> _WHAT YOU WILL DO_
Could you reproduce every entry that follows, exactly as shown?

Difference listings:
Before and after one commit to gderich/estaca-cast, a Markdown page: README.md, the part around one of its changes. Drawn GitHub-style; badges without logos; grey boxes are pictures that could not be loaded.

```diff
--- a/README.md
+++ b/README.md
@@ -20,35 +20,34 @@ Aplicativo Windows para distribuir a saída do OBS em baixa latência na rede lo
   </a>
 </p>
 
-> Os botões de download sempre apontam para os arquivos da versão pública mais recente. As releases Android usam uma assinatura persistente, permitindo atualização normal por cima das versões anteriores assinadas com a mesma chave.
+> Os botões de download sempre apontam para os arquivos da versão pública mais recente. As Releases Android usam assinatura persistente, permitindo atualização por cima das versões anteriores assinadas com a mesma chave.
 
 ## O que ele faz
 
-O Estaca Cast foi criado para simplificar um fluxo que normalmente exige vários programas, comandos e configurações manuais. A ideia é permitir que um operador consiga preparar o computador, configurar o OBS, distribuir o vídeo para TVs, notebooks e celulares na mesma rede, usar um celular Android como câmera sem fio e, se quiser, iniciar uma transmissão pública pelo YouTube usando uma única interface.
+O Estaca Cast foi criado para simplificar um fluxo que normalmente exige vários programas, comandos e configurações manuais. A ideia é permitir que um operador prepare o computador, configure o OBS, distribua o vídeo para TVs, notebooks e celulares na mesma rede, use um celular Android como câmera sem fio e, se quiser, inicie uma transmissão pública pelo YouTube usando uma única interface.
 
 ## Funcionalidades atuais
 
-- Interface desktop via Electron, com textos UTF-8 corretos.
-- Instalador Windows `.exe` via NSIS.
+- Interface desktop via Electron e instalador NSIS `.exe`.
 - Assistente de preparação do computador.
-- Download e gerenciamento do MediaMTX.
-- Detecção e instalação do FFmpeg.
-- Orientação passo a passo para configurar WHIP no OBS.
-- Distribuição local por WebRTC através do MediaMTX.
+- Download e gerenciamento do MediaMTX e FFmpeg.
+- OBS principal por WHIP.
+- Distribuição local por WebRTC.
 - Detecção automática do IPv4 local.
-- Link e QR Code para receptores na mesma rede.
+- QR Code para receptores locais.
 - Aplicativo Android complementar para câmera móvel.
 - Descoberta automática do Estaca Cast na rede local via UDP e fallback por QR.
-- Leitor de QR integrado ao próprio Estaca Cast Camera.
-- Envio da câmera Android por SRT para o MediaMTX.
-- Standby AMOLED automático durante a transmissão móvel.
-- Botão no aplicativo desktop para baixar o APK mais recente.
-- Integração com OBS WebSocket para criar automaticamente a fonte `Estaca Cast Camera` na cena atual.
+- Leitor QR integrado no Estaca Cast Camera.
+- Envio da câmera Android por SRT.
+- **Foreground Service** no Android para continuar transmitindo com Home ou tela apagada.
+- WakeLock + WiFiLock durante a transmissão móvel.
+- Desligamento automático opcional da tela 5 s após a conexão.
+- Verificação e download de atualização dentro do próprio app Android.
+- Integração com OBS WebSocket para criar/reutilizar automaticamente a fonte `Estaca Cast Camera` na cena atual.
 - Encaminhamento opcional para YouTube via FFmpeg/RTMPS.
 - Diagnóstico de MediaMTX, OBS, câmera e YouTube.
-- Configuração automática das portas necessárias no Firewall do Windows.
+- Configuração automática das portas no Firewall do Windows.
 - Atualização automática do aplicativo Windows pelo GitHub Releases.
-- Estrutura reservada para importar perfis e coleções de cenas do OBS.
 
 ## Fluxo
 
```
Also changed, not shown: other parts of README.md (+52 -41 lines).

> _SOLUTION TO THE EXERCISE_
Before and after one commit to gderich/estaca-cast, a Markdown page: README.md, the part around one of its changes. Drawn GitHub-style; badges without logos; grey boxes are pictures that could not be loaded.

```diff
--- a/README.md
+++ b/README.md
@@ -20,35 +20,34 @@ Aplicativo Windows para distribuir a saída do OBS em baixa latência na rede lo
   </a>
 </p>
 
-> Os botões de download sempre apontam para os arquivos da versão pública mais recente. As releases Android usam uma assinatura persistente, permitindo atualização normal por cima das versões anteriores assinadas com a mesma chave.
+> Os botões de download sempre apontam para os arquivos da versão pública mais recente. As Releases Android usam assinatura persistente, permitindo atualização por cima das versões anteriores assinadas com a mesma chave.
 
 ## O que ele faz
 
-O Estaca Cast foi criado para simplificar um fluxo que normalmente exige vários programas, comandos e configurações manuais. A ideia é permitir que um operador consiga preparar o computador, configurar o OBS, distribuir o vídeo para TVs, notebooks e celulares na mesma rede, usar um celular Android como câmera sem fio e, se quiser, iniciar uma transmissão pública pelo YouTube usando uma única interface.
+O Estaca Cast foi criado para simplificar um fluxo que normalmente exige vários programas, comandos e configurações manuais. A ideia é permitir que um operador prepare o computador, configure o OBS, distribua o vídeo para TVs, notebooks e celulares na mesma rede, use um celular Android como câmera sem fio e, se quiser, inicie uma transmissão pública pelo YouTube usando uma única interface.
 
 ## Funcionalidades atuais
 
-- Interface desktop via Electron, com textos UTF-8 corretos.
-- Instalador Windows `.exe` via NSIS.
+- Interface desktop via Electron e instalador NSIS `.exe`.
 - Assistente de preparação do computador.
-- Download e gerenciamento do MediaMTX.
-- Detecção e instalação do FFmpeg.
-- Orientação passo a passo para configurar WHIP no OBS.
-- Distribuição local por WebRTC através do MediaMTX.
+- Download e gerenciamento do MediaMTX e FFmpeg.
+- OBS principal por WHIP.
+- Distribuição local por WebRTC.
 - Detecção automática do IPv4 local.
-- Link e QR Code para receptores na mesma rede.
+- QR Code para receptores locais.
 - Aplicativo Android complementar para câmera móvel.
 - Descoberta automática do Estaca Cast na rede local via UDP e fallback por QR.
-- Leitor de QR integrado ao próprio Estaca Cast Camera.
-- Envio da câmera Android por SRT para o MediaMTX.
-- Standby AMOLED automático durante a transmissão móvel.
-- Botão no aplicativo desktop para baixar o APK mais recente.
-- Integração com OBS WebSocket para criar automaticamente a fonte `Estaca Cast Camera` na cena atual.
+- Leitor QR integrado no Estaca Cast Camera.
+- Envio da câmera Android por SRT.
+- **Foreground Service** no Android para continuar transmitindo com Home ou tela apagada.
+- WakeLock + WiFiLock durante a transmissão móvel.
+- Desligamento automático opcional da tela 5 s após a conexão.
+- Verificação e download de atualização dentro do próprio app Android.
+- Integração com OBS WebSocket para criar/reutilizar automaticamente a fonte `Estaca Cast Camera` na cena atual.
 - Encaminhamento opcional para YouTube via FFmpeg/RTMPS.
 - Diagnóstico de MediaMTX, OBS, câmera e YouTube.
-- Configuração automática das portas necessárias no Firewall do Windows.
+- Configuração automática das portas no Firewall do Windows.
 - Atualização automática do aplicativo Windows pelo GitHub Releases.
-- Estrutura reservada para importar perfis e coleções de cenas do OBS.
 
 ## Fluxo
 
```
Also changed, not shown: other parts of README.md (+52 -41 lines).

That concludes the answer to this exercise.